- _DATASET EXTRACT_:
★ ★ ★ ★ ★ ★ ★

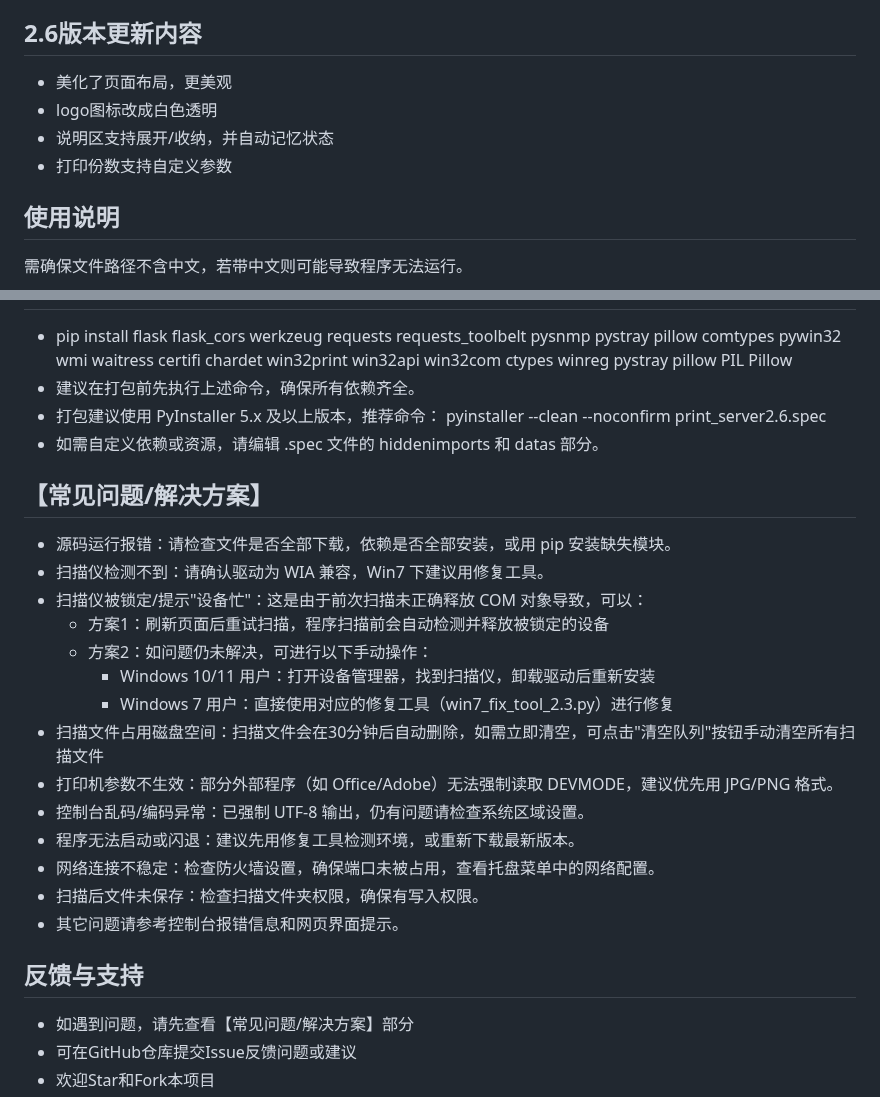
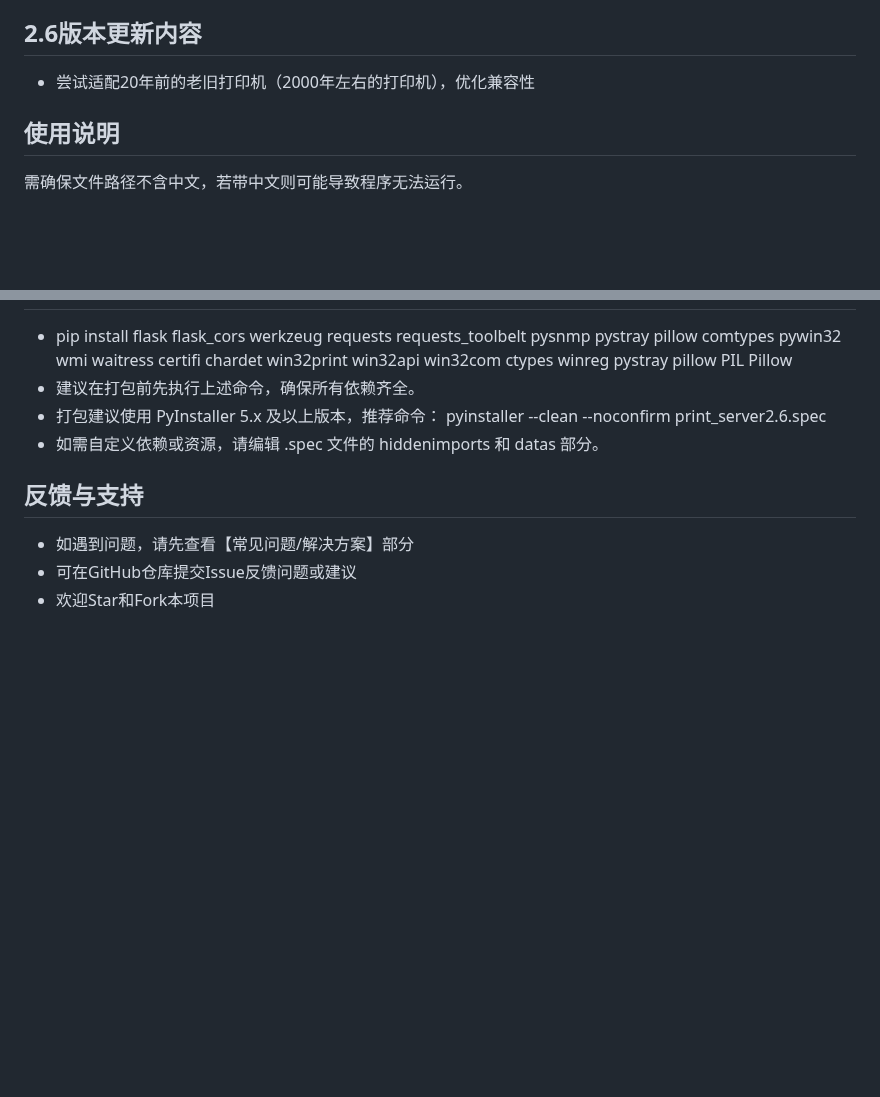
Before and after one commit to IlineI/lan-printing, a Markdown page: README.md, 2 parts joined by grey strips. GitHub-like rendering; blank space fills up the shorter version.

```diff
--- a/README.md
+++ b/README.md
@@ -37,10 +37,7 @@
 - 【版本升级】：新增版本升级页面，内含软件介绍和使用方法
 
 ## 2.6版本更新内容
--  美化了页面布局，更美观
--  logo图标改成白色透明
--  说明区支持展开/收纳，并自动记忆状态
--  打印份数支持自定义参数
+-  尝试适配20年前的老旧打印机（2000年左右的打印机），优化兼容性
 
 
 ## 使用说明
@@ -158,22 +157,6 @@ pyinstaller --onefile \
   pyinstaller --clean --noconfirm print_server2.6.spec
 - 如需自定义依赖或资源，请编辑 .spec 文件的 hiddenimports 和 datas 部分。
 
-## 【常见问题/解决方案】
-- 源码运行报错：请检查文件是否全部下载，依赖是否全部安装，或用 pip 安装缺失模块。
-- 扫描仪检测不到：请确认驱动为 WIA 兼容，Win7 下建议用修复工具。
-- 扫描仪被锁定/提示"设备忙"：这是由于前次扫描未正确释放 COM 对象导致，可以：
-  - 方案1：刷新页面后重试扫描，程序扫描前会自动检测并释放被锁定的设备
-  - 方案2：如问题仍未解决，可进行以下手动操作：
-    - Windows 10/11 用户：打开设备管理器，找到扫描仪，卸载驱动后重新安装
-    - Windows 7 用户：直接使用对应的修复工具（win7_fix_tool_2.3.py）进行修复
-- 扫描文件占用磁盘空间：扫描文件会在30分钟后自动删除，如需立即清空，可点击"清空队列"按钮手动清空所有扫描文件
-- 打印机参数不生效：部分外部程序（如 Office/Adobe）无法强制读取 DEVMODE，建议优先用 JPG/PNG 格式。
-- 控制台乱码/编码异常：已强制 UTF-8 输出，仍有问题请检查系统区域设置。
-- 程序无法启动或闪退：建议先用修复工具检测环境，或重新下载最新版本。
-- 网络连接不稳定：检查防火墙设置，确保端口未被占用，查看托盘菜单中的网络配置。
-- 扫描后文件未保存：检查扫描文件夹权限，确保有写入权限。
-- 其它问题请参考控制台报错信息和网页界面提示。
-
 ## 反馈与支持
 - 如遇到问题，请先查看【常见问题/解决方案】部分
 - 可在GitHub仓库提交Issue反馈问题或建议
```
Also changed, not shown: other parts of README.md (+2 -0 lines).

★ ★ ★ ★ ★ ★ ★

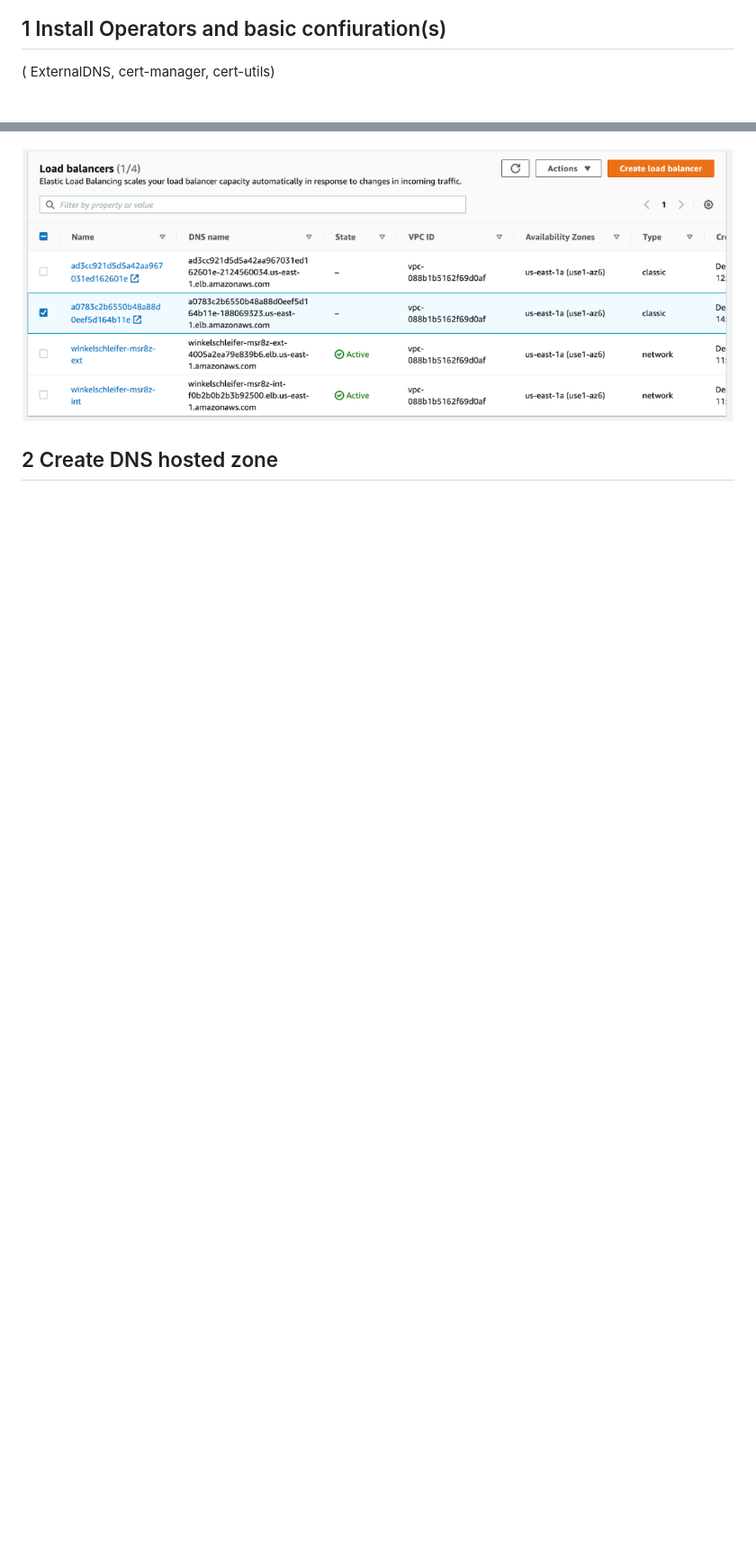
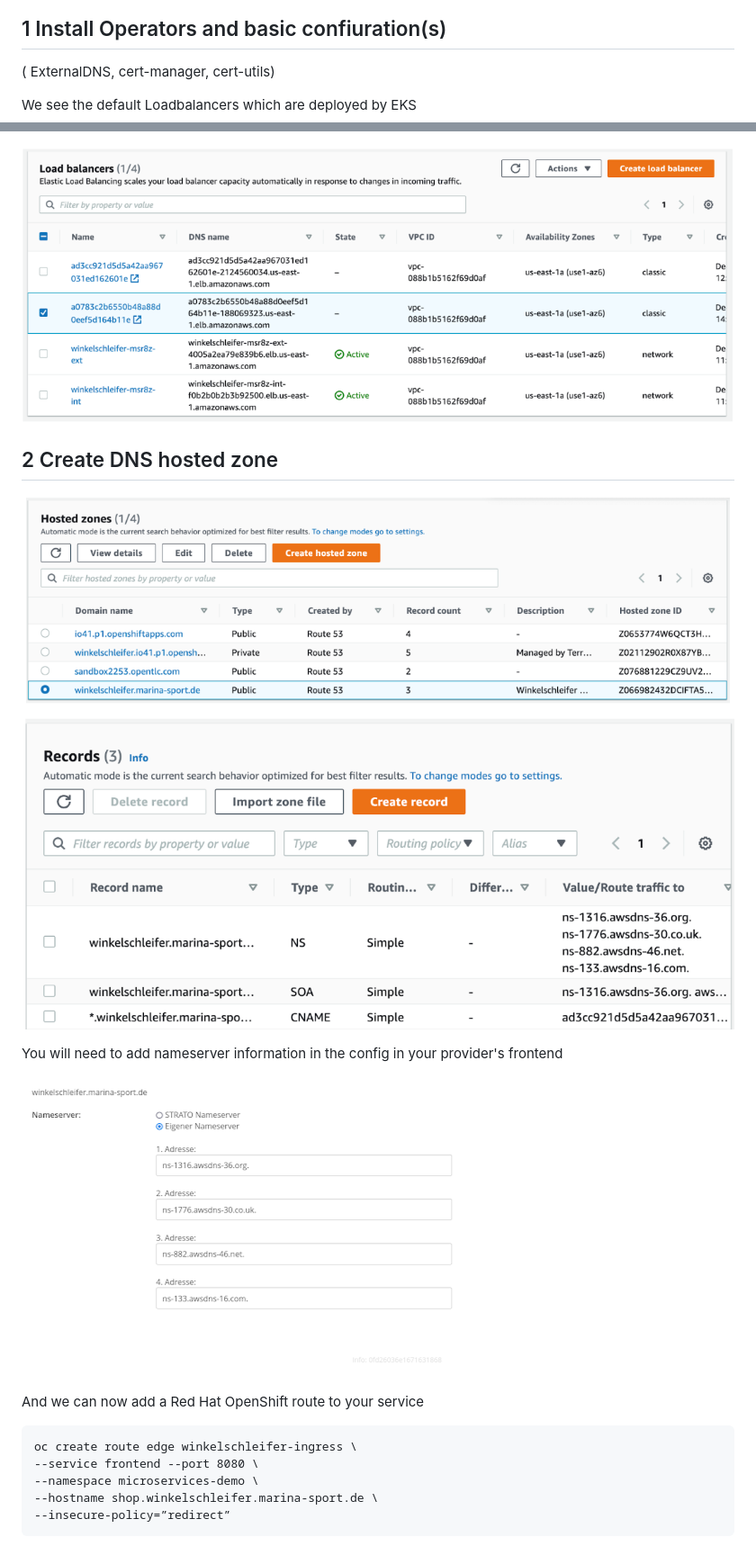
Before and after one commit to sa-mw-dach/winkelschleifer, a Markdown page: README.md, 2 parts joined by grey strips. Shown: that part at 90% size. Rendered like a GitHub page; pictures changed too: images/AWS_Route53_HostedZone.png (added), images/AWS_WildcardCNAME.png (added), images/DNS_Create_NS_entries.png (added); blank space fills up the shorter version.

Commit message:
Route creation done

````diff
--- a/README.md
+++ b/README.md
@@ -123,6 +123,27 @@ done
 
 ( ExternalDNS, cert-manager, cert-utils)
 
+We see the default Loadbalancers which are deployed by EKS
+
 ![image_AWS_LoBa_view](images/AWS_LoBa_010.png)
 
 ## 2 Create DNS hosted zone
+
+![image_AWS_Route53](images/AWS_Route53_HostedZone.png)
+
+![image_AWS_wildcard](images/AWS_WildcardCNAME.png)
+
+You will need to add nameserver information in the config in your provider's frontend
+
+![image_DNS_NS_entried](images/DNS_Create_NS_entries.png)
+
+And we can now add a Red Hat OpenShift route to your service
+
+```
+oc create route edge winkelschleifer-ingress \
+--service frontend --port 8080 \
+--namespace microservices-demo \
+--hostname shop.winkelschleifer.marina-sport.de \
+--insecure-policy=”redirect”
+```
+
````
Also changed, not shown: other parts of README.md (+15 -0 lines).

★ ★ ★ ★ ★ ★ ★

Answer with one number, namely how many lines in the records contain the string "done".

2